Landcare supervisor Doug Lauer is an artist. Rather than using a brush and canvas, he “paints” with trees, turf and flowers. Since high school, Lauer has worked in landscaping and horticulture. He loves taking a rough patch of land and turning it into something beautiful.
His appreciation for landscaping sprouted from a high school tree farm job in Howard Lake, Minn. Lauer had a great boss that became like a second father to him. He eventually managed the business and planned on buying it after college, but the business was sold his senior year of high school.
Lauer went on to get his horticulture degree from the University of Minnesota in 1976, where he met his wife Carol. They got married right after graduation.
After college, Lauer first worked as a U of M extension service agent in Washington County, then spent a few months with Bachman’s before returning to the extension service’s 4-H program.
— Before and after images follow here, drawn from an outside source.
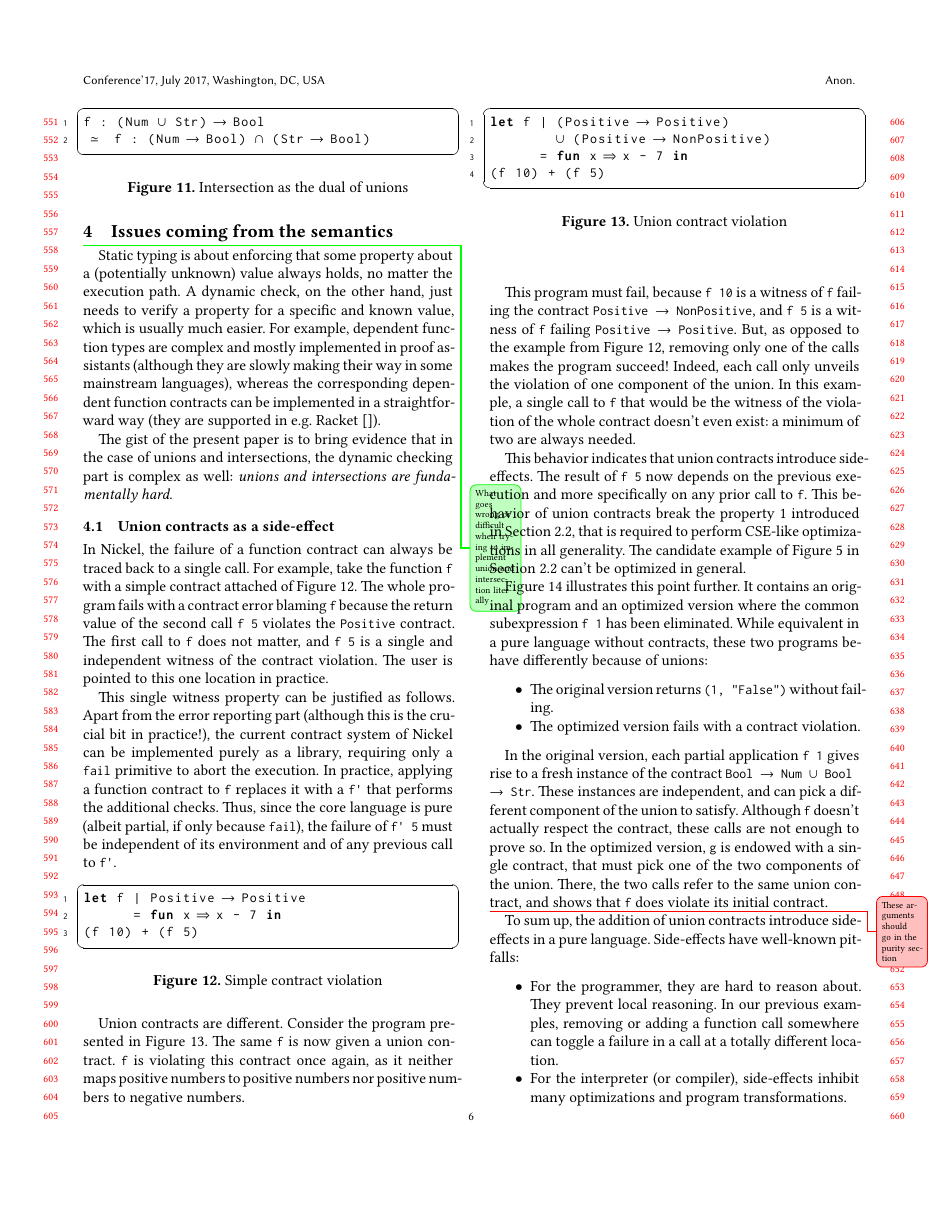
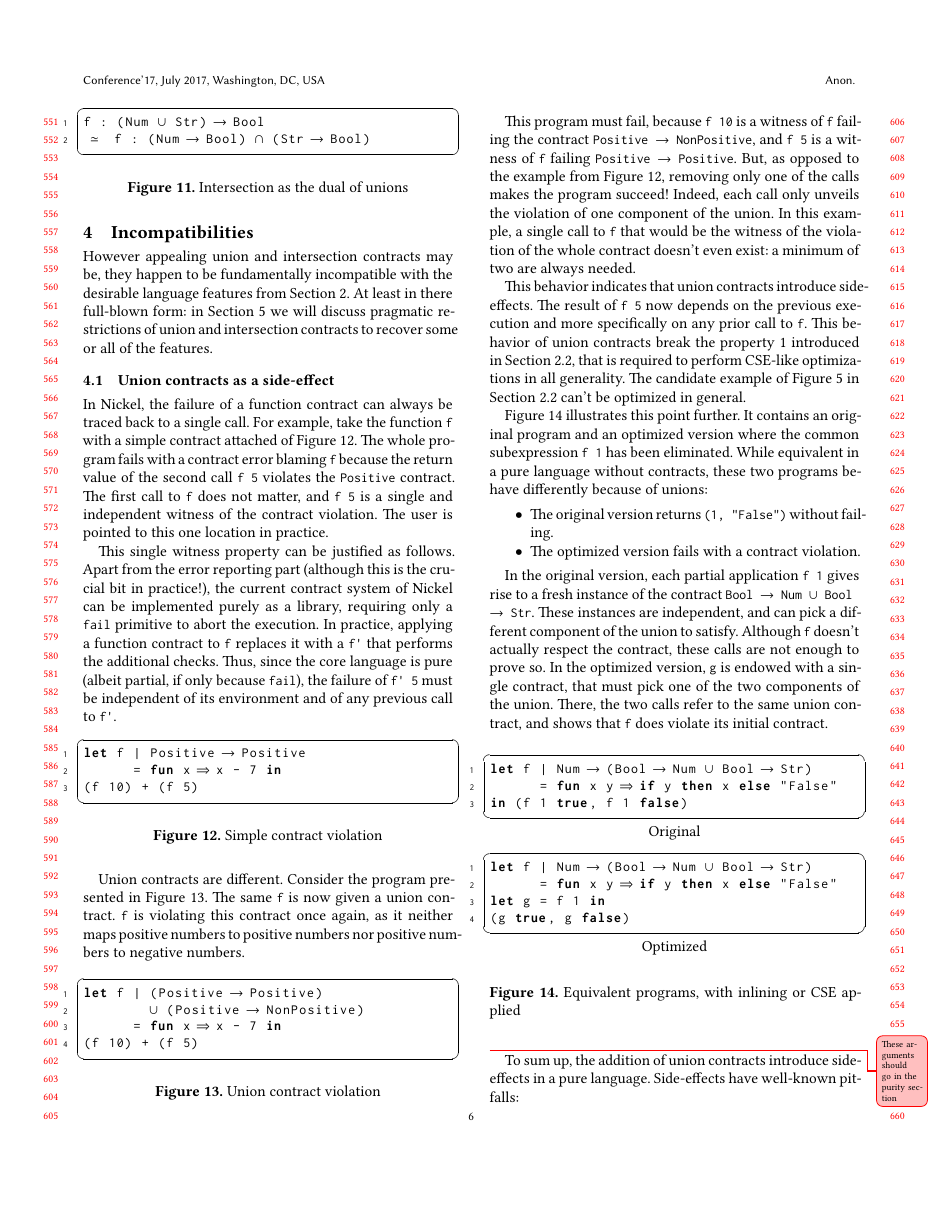
Before and after one commit to tweag/nickel-union-contracts-paper, a LaTeX paper (paper.tex): page 6 of 12 before the commit and page 6 of 11 after it. Compiled offline with XeLaTeX.

Commit message:
Section 4 intro + random stuff

```diff
--- a/paper.tex
+++ b/paper.tex
@@ -953,45 +954,15 @@ Kindo of resolved for unions}
 
 
 
-\section{Issues coming from the semantics}
+\section{Incompatibilities}
 \label{sec:issues-sem}
-\info{What goes wrong or difficult when trying to implement union and
-  intersection literally}
-
-Static typing is about enforcing that some property about a (potentially
-unknown) value always holds, no matter the execution path. A dynamic check, on
-the other hand, just needs to verify a property for a specific and known value,
-which is usually much easier. For example, dependent function types are complex
-and mostly implemented in proof assistants (although they are slowly making
-their way in some mainstream languages), whereas the corresponding dependent
-function contracts can be implemented in a straightforward way (they are
-supported in e.g. Racket~\cite{}).
-
-The gist of the present paper is to bring evidence that in the case of unions
-and intersections, the dynamic checking part is complex as well: \emph{unions
-and intersections are fundamentally hard}.
-
-% Teo's version
-% Implementing a static type system is not an easy task.
-% Type systems featuring intersection types are hard in a fundamental way,
-% from their discovery, they've been studied as a form to characterize
-% lambda-calculus terms normalizability; which means that typechecking a
-% term on a system with intersection types is undecidable,
-% similar to how the halting problem is undecidable\todo{reference}.
-%
-% Usually, when thinking about programming languages, there's an intuition
-% that static checks (like typechecking) are more difficult and less powerful
-% than dynamic checks (like testing).
-% For instance, it is very easy to check if,
-% in a given execution of a program, a variable holds an integer value; while it
-% may become more challenging to check if a variable will always hold an integer value,
-% no matter the particular execution.
-%
-% As we intend to show on this paper, unions and intersections are not only
-% statically hard to check, but they are also dynamically hard:
-% \emph{they are fundamentally hard}.
-% In this section, we present intuitively the main challenges that arise
-% when attempting to develop a runtime check system for unions and intersections.
+
+However appealing union and intersection contracts may be, they happen
+to be fundamentally incompatible with the desirable language
+features from Section~\ref{sec:feat-lang}. At least in there
+full-blown form: in Section~\ref{sec:issues-literature} we will
+discuss pragmatic restrictions of union and intersection contracts to
+recover some or all of the features.
 
 \subsection{Union contracts as a side-effect}
 
```
Also changed, not shown: paper.tex (13 more changed lines).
Hoping for a more stable job, Lauer landed a full-time position at Mendota Heights’ Acacia Park Cemetery. He enjoyed it so much that he spent the next 10 years working there.
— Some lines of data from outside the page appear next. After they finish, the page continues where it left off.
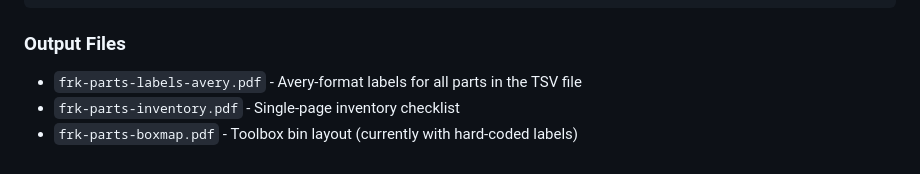
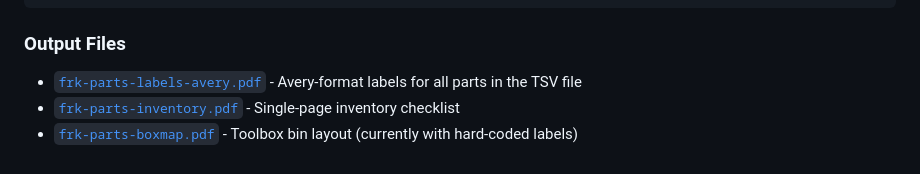
Before and after one commit to rduncangt/frk-management, a Markdown page: README.md, the part around the change. Drawn GitHub-style.

Commit message:
Add links to pdf files

```diff
--- a/README.md
+++ b/README.md
@@ -81,6 +81,6 @@ pdflatex frk-parts-boxmap.tex        # Box map
 
 ### Output Files
 
-+ `frk-parts-labels-avery.pdf` - Avery-format labels for all parts in the TSV file
-+ `frk-parts-inventory.pdf`    - Single-page inventory checklist
-+ `frk-parts-boxmap.pdf`       - Toolbox bin layout (currently with hard-coded labels)
++ [`frk-parts-labels-avery.pdf`](frk-parts-labels-avery.pdf) - Avery-format labels for all parts in the TSV file
++ [`frk-parts-inventory.pdf`](frk-parts-inventory.pdf)    - Single-page inventory checklist
++ [`frk-parts-boxmap.pdf`](frk-parts-boxmap.pdf)       - Toolbox bin layout (currently with hard-coded labels)
```
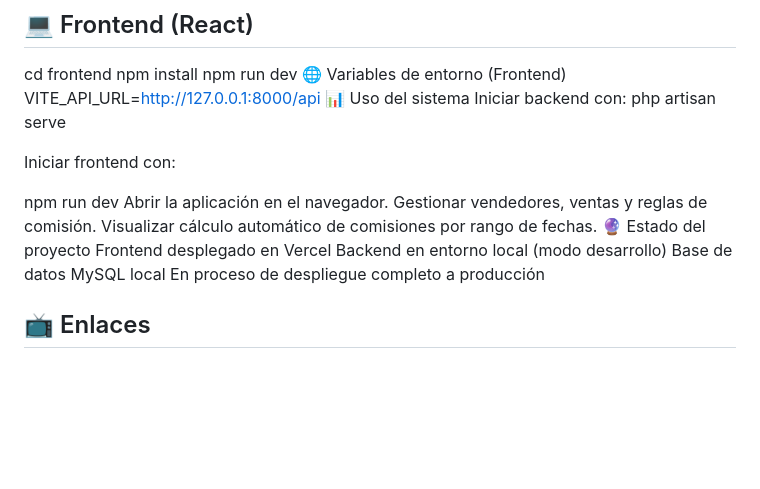
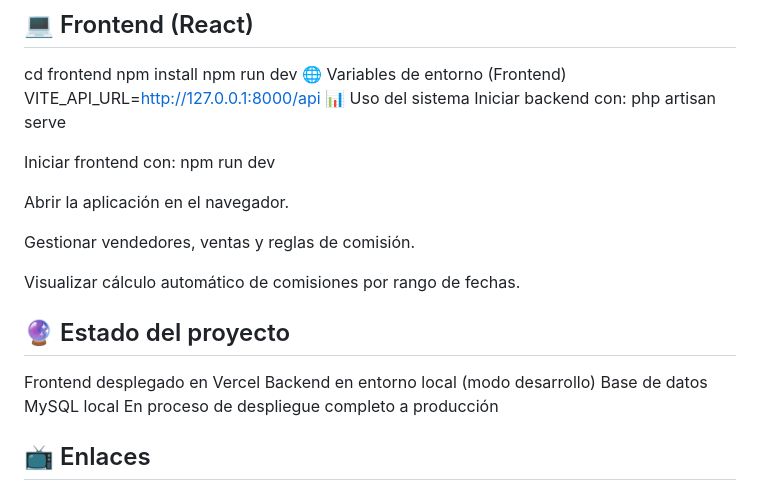
Before and after one commit to Pablofvb07/laravel-react-comisionesminicore-pablovargas, a Markdown page: README.md, the part around one of its changes. GitHub-like rendering; blank space fills up the shorter version.

Commit message:
Update README with application usage and project status
Added instructions for opening the application and managing vendors, sales, and commission rules.

```diff
--- a/README.md
+++ b/README.md
@@ -95,12 +95,18 @@ Iniciar backend con:
 php artisan serve
 
 Iniciar frontend con:
+npm run dev
 
-npm run dev
 Abrir la aplicación en el navegador.
+
+
 Gestionar vendedores, ventas y reglas de comisión.
+
+
 Visualizar cálculo automático de comisiones por rango de fechas.
-🔮 Estado del proyecto
+
+
+## 🔮 Estado del proyecto
 Frontend desplegado en Vercel
 Backend en entorno local (modo desarrollo)
 Base de datos MySQL local
```
Also changed, not shown: other parts of README.md (+1 -0 lines).
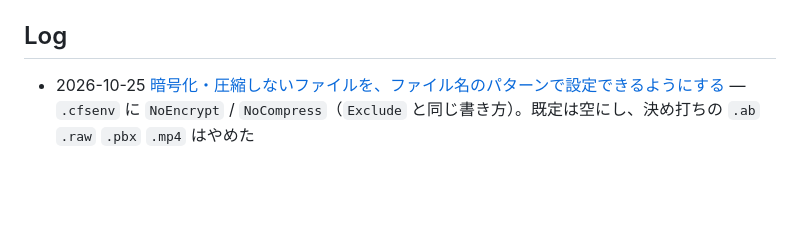
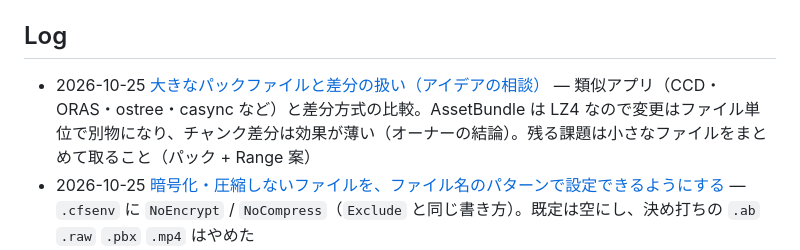
Before and after one commit to haramako/cfs, a Markdown page: Agent/discussions/AGENTS.md, the part around the change. GitHub-like rendering; blank space fills up the shorter version.

Commit message:
大きなパックファイルと差分の扱いについての相談を記録する
Co-Authored-By: Claude Opus 5.5 <noreply@anthropic.com>

```diff
--- a/Agent/discussions/AGENTS.md
+++ b/Agent/discussions/AGENTS.md
@@ -15,6 +15,7 @@
 
 ## Log
 
+- 2026-10-25 [大きなパックファイルと差分の扱い（アイデアの相談）](2026-10-25-large-pack-delta-ideas.md) — 類似アプリ（CCD・ORAS・ostree・casync など）と差分方式の比較。AssetBundle は LZ4 なので変更はファイル単位で別物になり、チャンク差分は効果が薄い（オーナーの結論）。残る課題は小さなファイルをまとめて取ること（パック + Range 案）
 - 2026-10-25 [暗号化・圧縮しないファイルを、ファイル名のパターンで設定できるようにする](2026-10-25-no-encrypt-no-compress-patterns.md) — `.cfsenv` に `NoEncrypt` / `NoCompress`（`Exclude` と同じ書き方）。既定は空にし、決め打ちの `.ab` `.raw` `.pbx` `.mp4` はやめた
 - 2026-10-25 [sync に、一覧にないファイルを消す --delete を足す](2026-10-25-sync-delete-option.md) — **決定**: 既定では消さず、`--delete` で消す（出力先を間違えたときの被害が大きいため。rsync や aws s3 sync と同じ）。書き出しが全部うまくいった後に消す。Windows と macOS では大文字・小文字を区別しない
 - 2026-10-25 [パックファイルのパッチで、ファイルの削除を表せるようにする](2026-10-25-pack-patch-deletions.md) — **決定**: 形式を 3 に上げ、ファイル一覧の後に「消すファイルの一覧」を足す（削除の印のエントリ案は、古い読み手が気づけないのでやめた）。`unpack -o` がパッチを当て、消すファイルを消す。`..` や絶対パスはエラー
```
Also changed, not shown: Agent/discussions/2026-10-25-large-pack-delta-ideas.md (added, +20 -0 lines).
“It didn’t look like a cemetery,” remembers Lauer. “It looked like a beautifully maintained park.”
Lauer eventually moved on to become Prudential Insurance’s grounds supervisor in Plymouth, Minn. During his time at Prudential, Lauer developed an appreciation for turf.
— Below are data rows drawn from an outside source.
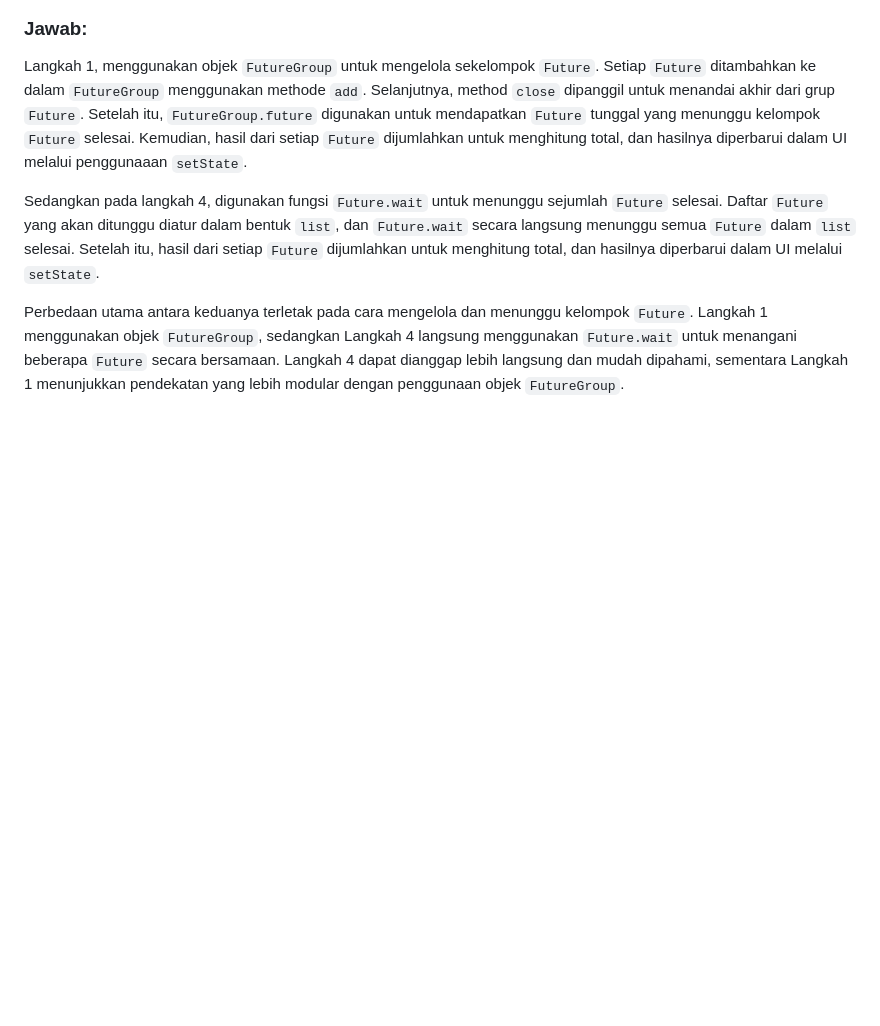
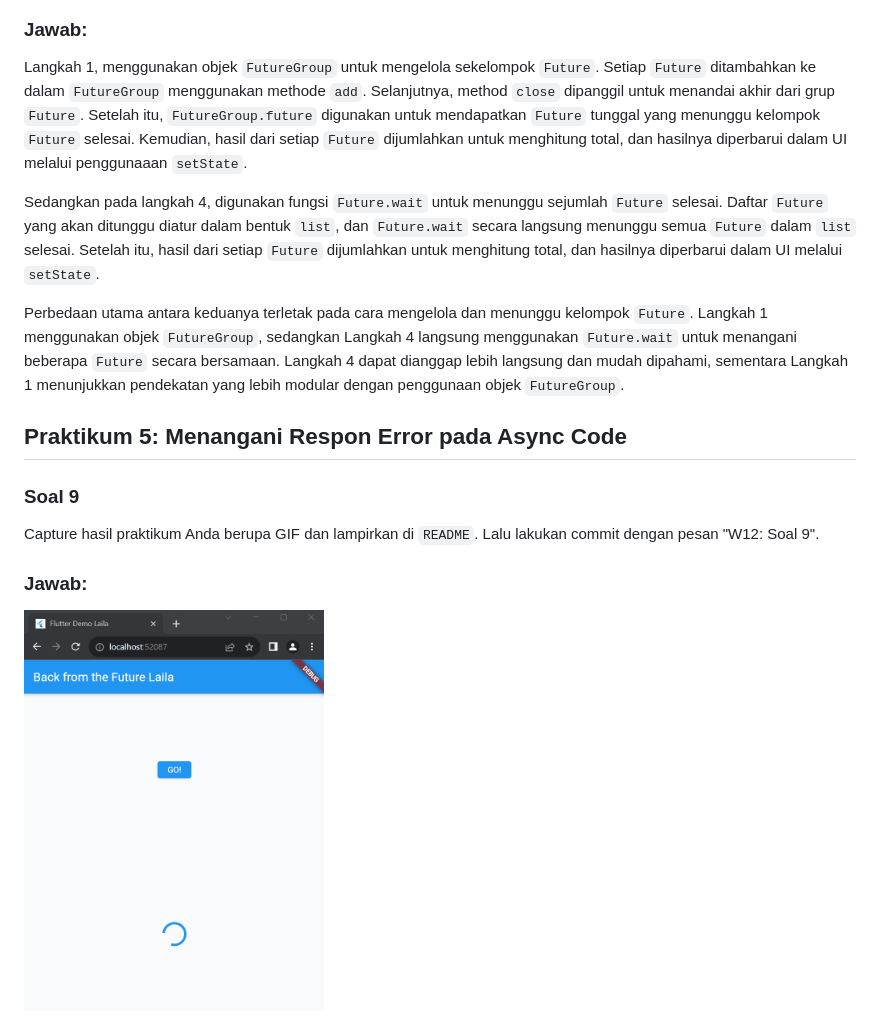
Before and after one commit to lailatulbadriyah24/2141720036-mobile-2023, a Markdown page: week-12/README.md, the part around the change. Rendered like a GitHub page; pictures changed too: week-12/docs/prak5-soal9.gif (added); blank space fills up the shorter version.

Commit message:
W12: Soal 9

```diff
--- a/week-12/README.md
+++ b/week-12/README.md
@@ -571,3 +571,13 @@ Langkah 1, menggunakan objek `FutureGroup` untuk mengelola sekelompok `Future`.
 Sedangkan pada langkah 4, digunakan fungsi `Future.wait` untuk menunggu sejumlah `Future` selesai. Daftar `Future` yang akan ditunggu diatur dalam bentuk `list`, dan `Future.wait` secara langsung menunggu semua `Future` dalam `list` selesai. Setelah itu, hasil dari setiap `Future` dijumlahkan untuk menghitung total, dan hasilnya diperbarui dalam UI melalui `setState`.
 
 Perbedaan utama antara keduanya terletak pada cara mengelola dan menunggu kelompok `Future`. Langkah 1 menggunakan objek `FutureGroup`, sedangkan Langkah 4 langsung menggunakan `Future.wait` untuk menangani beberapa `Future` secara bersamaan. Langkah 4 dapat dianggap lebih langsung dan mudah dipahami, sementara Langkah 1 menunjukkan pendekatan yang lebih modular dengan penggunaan objek `FutureGroup`.
+
+## **Praktikum 5: Menangani Respon Error pada Async Code**
+
+### Soal 9
+
+Capture hasil praktikum Anda berupa GIF dan lampirkan di `README`. Lalu lakukan commit dengan pesan "W12: Soal 9".
+
+### Jawab:
+
+<img src="./docs/prak5-soal9.gif" alt="Screenshot" width="300">
```
Also changed, not shown: 1 other file.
“Turf is one of my favorite things,” comments Lauer. “It isn’t just grass, it’s a beautiful part of the landscape.”
After Doug had been with Prudential for several years, Carol saw a U of M Landcare job posting. Lauer had always wanted to work for his alma mater, so he applied for the job got it.
Doug and Carol live in St. Paul and have four grown children (three daughters and one son) and two grandchildren. The couple has enjoyed traveling internationally to visit two of their daughters while one was teaching in China and another was serving in the Peace Corps in Malawi, Africa.
Lauer is particularly proud of the grounds outside the Donhowe Building.
“Years ago, the grounds around Donhowe consisted of a gravel lot,” remembers Lauer. “Now, when you walk up to the building it’s beautiful. There are plantings, the turf is nice and there are three flag poles.”
The University of Minnesota is fortunate to have a talented artist like Doug Lauer providing a campus-wide gallery of outdoor artwork.